On the other hand, the project may have many different kinds of jobs. You might benefit from a manager, a creative, a questioner, an editor, and a spokesperson. In this case, you need a group of 5.
There is no one “right” group size. Smaller groups have less diversity of members, fewer viewpoints, and more work per member but are easier to coordinate because you contend with fewer schedules. Larger groups benefit from more diversity of voice and less workload per member and are more challenging to coordinate. Start with 3-5 people and remember the Two Large Pizza Rule often credited to Jeff Bezos: never invite more people than you could feed with two large pizzas.
“What Are My Team’s Assets?”
Once you know how many people you need and who you will invite, determine the group’s strengths. What do you have to work with? What does each team member bring to the team? Remember to look beyond a person’s job description. Your school’s Director of Teaching and Learning may also be an accomplished musician. Your administrative assistant may dabble in floral design. Perhaps the Chair of your History department also organizes the most memorable dinner parties. As you think through the team’s strengths, pay attention to how and where these strengths intersect. In what ways does each teammate complement one another?
In addition to human assets, what other assets are available? Think about the spaces where you might work. What tools do you have? What resources are nearby? What services are right at hand?
Identifying and naming your assets is a two-for-one exercise. It also reveals the gaps. Another way to think about this is, “Who else can help us?” If you have several people on the same team with similar strengths, determine whether each person is needed. Having four graphic designers working on one presentation may result in the world’s most dynamic slideshow or graphic gridlock.
If you have three big-picture thinkers, the team is sure to excel at 60,000 ft exercises and might struggle when it comes to “landing the plane.” Your goal is to build a team that has a good balance of different work preferences and approaches. If your team collaborates on projects regularly, ask all members to complete a team profile evaluation such as this one.
If your team has an abundance of one strength and a lack of another:
- Replace an existing group member with someone who offers complementary skills.
- Increase the size of the group to add that complementary voice.
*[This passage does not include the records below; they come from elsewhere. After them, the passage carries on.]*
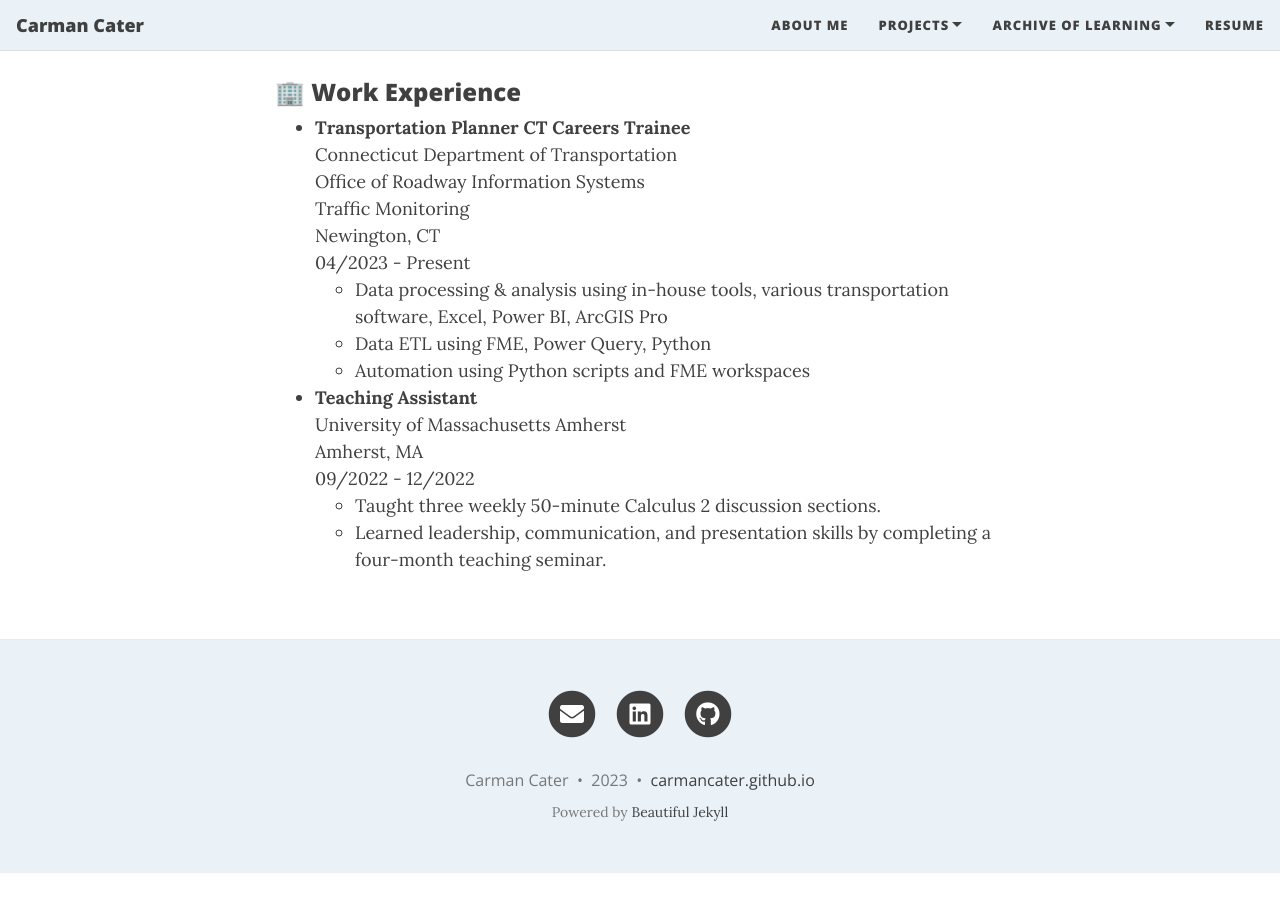
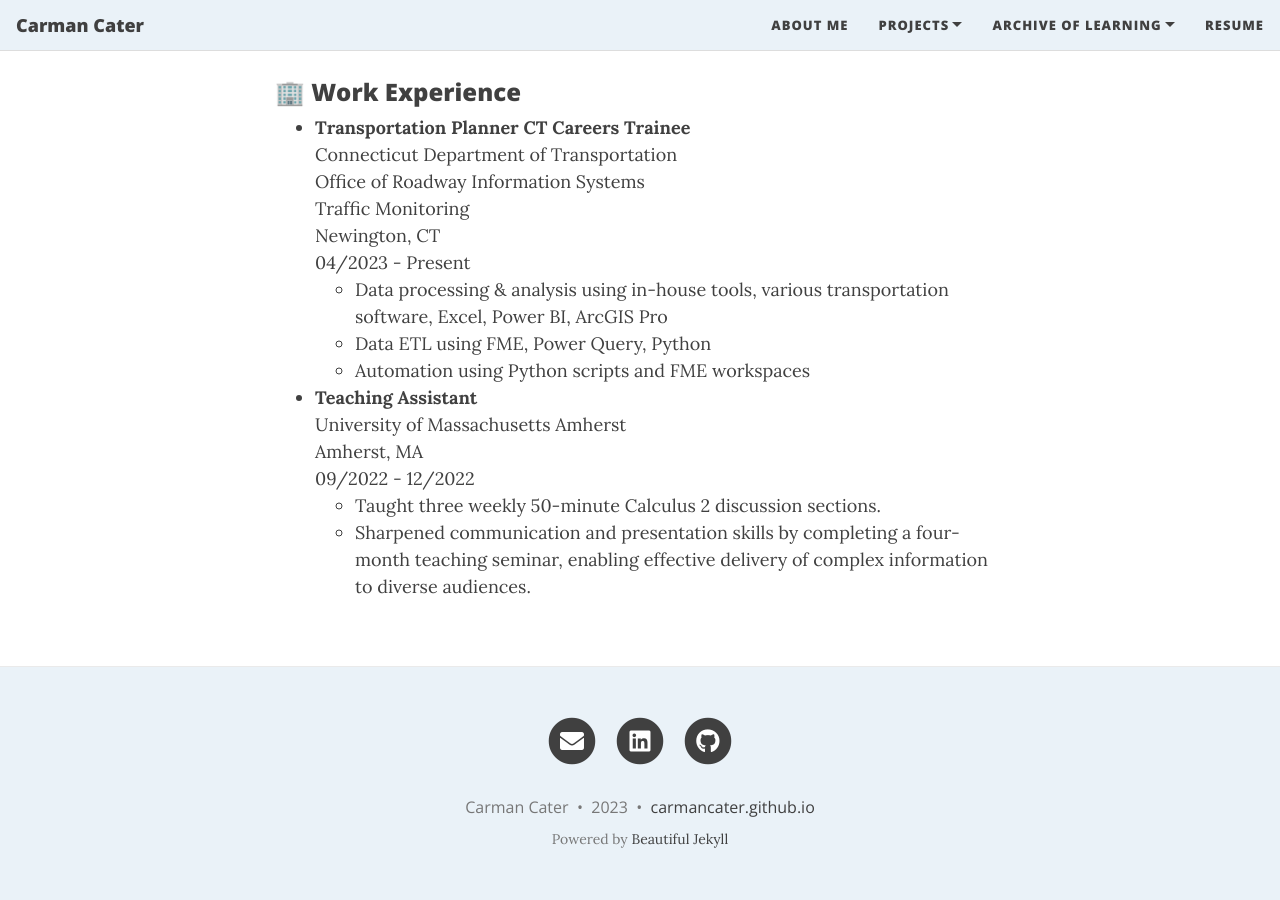
Before and after one commit to carmancater/carmancater.github.io, a Jekyll site: the page built from resume.md, in a window 1280 px wide and 900 px high, scrolled down 546 px. Built offline with Jekyll 4.4.1, drawn with Linux system fonts in a browser that asks for light colours; nearby versions of some CDN libraries; emoji names are drawn with the system emoji font; before the commit the page ends 1419 px from its top, so only the background shows below that.

Commit message:
Update resume.md

```diff
--- a/resume.md
+++ b/resume.md
@@ -33,5 +33,4 @@
 Amherst, MA
 09/2022 - 12/2022
     - Taught three weekly 50-minute Calculus 2 discussion sections.
-    - Learned leadership, communication, and presentation skills by completing a four-month teaching seminar.
-<!--     - Honed leadership, communication, and presentation skills by completing a four-month teaching seminar, enabling effective delivery of complex information to diverse audiences. -->
+    - Sharpened communication and presentation skills by completing a four-month teaching seminar, enabling effective delivery of complex information to diverse audiences.
```
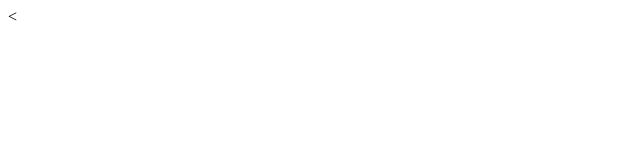
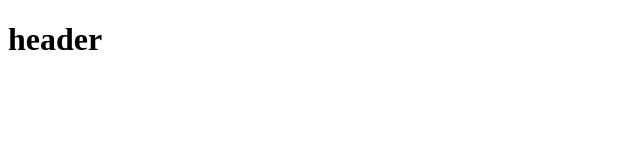
Before and after one commit to Michkaaaa/August27, a plain HTML site: page index.html in a window 1280 px wide. Shown: the whole page, without its empty margins (0-640 px from the left). Drawn offline with Linux system fonts and the light colour scheme.

Commit message:
Update index.html

```diff
--- a/index.html
+++ b/index.html
@@ -12,7 +12,7 @@
         <meta name="viewport" content="width=device-width, initial-scale=1">
         <link rel="stylesheet" href="">
     </head>
-    <body><
+    <body><h1>header</h1>
 
         <!--[if lt IE 7]>
             <p class="browsehappy">You are using an <strong>outdated</strong> browser. Please <a href="#">upgrade your browser</a> to improve your experience.</p>
```
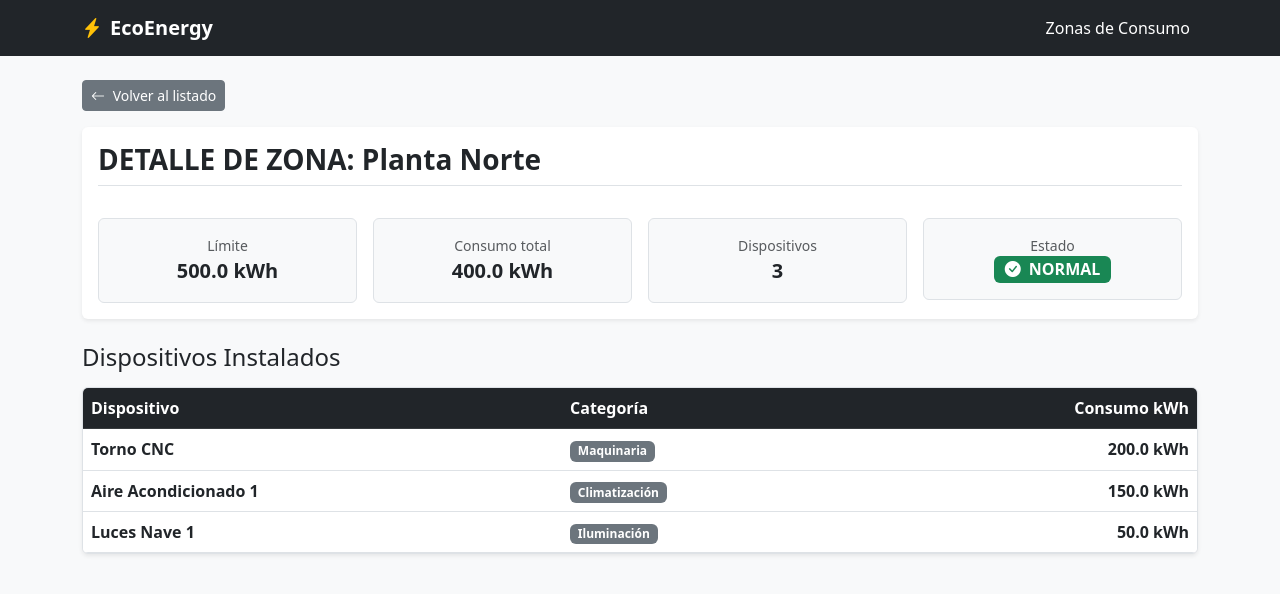
After one commit to DiegoInd/Backend-Flex-EcoEnergy, a Django app: page /zonas/1/ in a window 1280 px wide. The commit adds this page. Shown: the top 594 px of the page. Run offline with Django 5.2, Linux system fonts and the light colour scheme.

Commit message:
Finaliza vistas, plantillas y manejo de alertas de la evaluacion

```diff
--- a/templates/base.html
+++ b/templates/base.html
@@ -2,13 +2,27 @@
 <html lang="es">
 <head>
     <meta charset="utf-8">
+    <meta name="viewport" content="width=device-width, initial-scale=1">
     <title>{% block title %}EcoEnergy{% endblock %}</title>
+    <link href="https://cdn.jsdelivr.net/npm/bootstrap@5.3.0/dist/css/bootstrap.min.css" rel="stylesheet">
+    <link rel="stylesheet" href="https://cdn.jsdelivr.net/npm/bootstrap-icons@1.11.0/font/bootstrap-icons.css">
 </head>
-<body>
-    <nav>
-      <a href="{% url 'dispositivos:inicio' %}">Inicio</a>
-      <a href="{% url 'dispositivos:catalogo' %}">Dispositivos</a>
+<body class="bg-light">
+    <nav class="navbar navbar-expand-lg navbar-dark bg-dark mb-4">
+        <div class="container">
+            <a class="navbar-brand fw-bold" href="{% url 'listado_zonas' %}">
+                <i class="bi bi-lightning-charge-fill text-warning me-2"></i>EcoEnergy
+            </a>
+            <div class="navbar-nav ms-auto">
+                <a class="nav-link active" href="{% url 'listado_zonas' %}">Zonas de Consumo</a>
+            </div>
+        </div>
     </nav>
-    <main>{% block content %}{% endblock %}</main>
+
+    <main class="container mb-5">
+        {% block content %}{% endblock %}
+    </main>
+
+    <script src="https://cdn.jsdelivr.net/npm/bootstrap@5.3.0/dist/js/bootstrap.bundle.min.js"></script>
 </body>
 </html>
--- /dev/null
+++ b/templates/dispositivos/detalle_zona.html
@@ -0,0 +1,79 @@
+{% extends 'base.html' %}
+
+{% block title %}Detalle de Zona | EcoEnergy{% endblock %}
+
+{% block content %}
+<div class="mb-3">
+    <a href="{% url 'listado_zonas' %}" class="btn btn-sm btn-secondary">
+        <i class="bi bi-arrow-left me-1"></i> Volver al listado
+    </a>
+</div>
+
+<div class="card shadow-sm border-0 mb-4">
+    <div class="card-body">
+        <h3 class="card-title fw-bold border-bottom pb-2">
+            DETALLE DE ZONA: {{ zona.nombre }}
+        </h3>
+
+        <div class="row text-center mt-3 g-3">
+            <div class="col-6 col-md-3">
+                <div class="p-3 bg-light rounded border">
+                    <small class="text-muted d-block">Límite</small>
+                    <strong class="fs-5">{{ zona.limite_kwh }} kWh</strong>
+                </div>
+            </div>
+            <div class="col-6 col-md-3">
+                <div class="p-3 bg-light rounded border">
+                    <small class="text-muted d-block">Consumo total</small>
+                    <strong class="fs-5">{{ consumo_total }} kWh</strong>
+                </div>
+            </div>
+            <div class="col-6 col-md-3">
+                <div class="p-3 bg-light rounded border">
+                    <small class="text-muted d-block">Dispositivos</small>
+                    <strong class="fs-5">{{ cant_dispositivos }}</strong>
+                </div>
+            </div>
+            <div class="col-6 col-md-3">
+                <div class="p-3 bg-light rounded border">
+                    <small class="text-muted d-block">Estado</small>
+                    {% if estado == 'ALERTA' %}
+                        <span class="badge bg-danger fs-6"><i class="bi bi-exclamation-triangle-fill me-1"></i> ALERTA</span>
+                    {% else %}
+                        <span class="badge bg-success fs-6"><i class="bi bi-check-circle-fill me-1"></i> NORMAL</span>
+                    {% endif %}
+                </div>
+            </div>
+        </div>
+    </div>
+</div>
+
+<h4 class="mb-3">Dispositivos Instalados</h4>
+
+{% if dispositivos %}
+    <div class="table-responsive shadow-sm rounded border bg-white">
+        <table class="table table-hover align-middle mb-0">
+            <thead class="table-dark">
+                <tr>
+                    <th>Dispositivo</th>
+                    <th>Categoría</th>
+                    <th class="text-end">Consumo kWh</th>
+                </tr>
+            </thead>
+            <tbody>
+                {% for disp in dispositivos %}
+                <tr>
+                    <td class="fw-bold">{{ disp.nombre }}</td>
+                    <td><span class="badge bg-secondary">{{ disp.categoria_nombre }}</span></td>
+                    <td class="text-end fw-bold">{{ disp.consumo_kwh }} kWh</td>
+                </tr>
+                {% endfor %}
+            </tbody>
+        </table>
+    </div>
+{% else %}
+    <div class="alert alert-warning text-center" role="alert">
+        <i class="bi bi-exclamation-circle me-2"></i> Esta zona no tiene dispositivos.
+    </div>
+{% endif %}
+{% endblock %}
--- a/templates/dispositivos/dispositivos_zonas.html
+++ /dev/null
@@ -1,3 +0,0 @@
-<h1>{{ mensaje }}</h1>
-<p>Sistema: {{ sistema }}</p>
-<p>Zona: {{ zona }}</p>
```
Also changed, not shown: templates/dispositivos/listado_zonas.html (added, +36 -0 lines).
Remember, adding people also adds logistics.
“What’s the Measurable Outcome?”
To create the conditions for productive collaboration, each team member must understand three things:
- The purpose of the project
- His/Her/Their role on the team
- How the team depends on that role
Remember that meeting at the beginning where we wondered, “What am I doing here?” When we experience that question, it’s usually because we don’t understand these three conditions. Maybe we know the purpose of the project, but unless we see how we can help and how that help is critical to the project’s success, even the most enthusiastic among us tend to check out.
In the book Strategic Doing: Ten Skills for Agile Leadership, the authors offer three excellent guiding questions to help name measurable outcomes:
- If successful, what will we see?
- What will we feel?
- Whose lives will be different and how?
“Who’s lives will be different and how” feels (perhaps) a bit lofty. Should we expect every collaboration to be life-altering? Maybe not. But it does offer a way of reframing Question 1 from our list: Why are we doing this together? By naming the measurable outcomes well, we also answer the shorter question, “Why are we doing this… at all?”
Note: If you have answered the five questions listed above, you are now at collaboration’s doorstop. In our next blog post “Designing for Productive Collaboration Part 2,” we will open the door and offer suggestions for how best to structure the group work ahead.